(Before-and-after change records)
++++++++++++++++++++

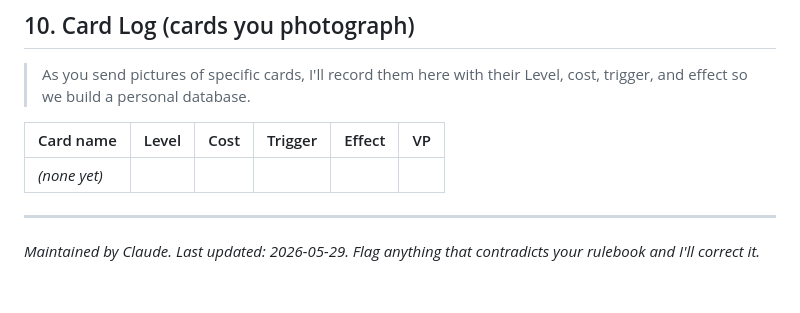
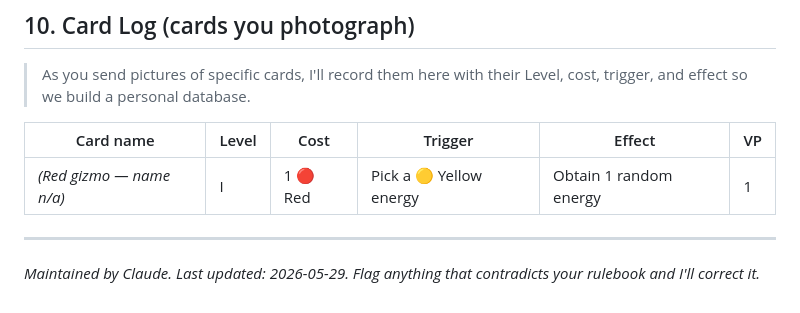
Before and after one commit to jparro00/Claude-To-Do, a Markdown page: GIZMOS_RULES_REFERENCE.md, the part around the change. GitHub-like rendering.

Commit message:
Log first card in Gizmos reference card table

```diff
--- a/GIZMOS_RULES_REFERENCE.md
+++ b/GIZMOS_RULES_REFERENCE.md
@@ -171,7 +171,7 @@ These are tracked so we tighten the reference as you play:
 
 | Card name | Level | Cost | Trigger | Effect | VP |
 |-----------|-------|------|---------|--------|----|
-| _(none yet)_ | | | | | |
+| _(Red gizmo — name n/a)_ | I | 1 🔴 Red | Pick a 🟡 Yellow energy | Obtain 1 random energy | 1 |
 
 ---
 
```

++++++++++++++++++++

Which lines of the records above hold the word "name"? Copy each of them.

COMPLETED TASK
 | Card name | Level | Cost | Trigger | Effect | VP |
+| _(Red gizmo — name n/a)_ | I | 1 🔴 Red | Pick a 🟡 Yellow energy | Obtain 1 random energy | 1 |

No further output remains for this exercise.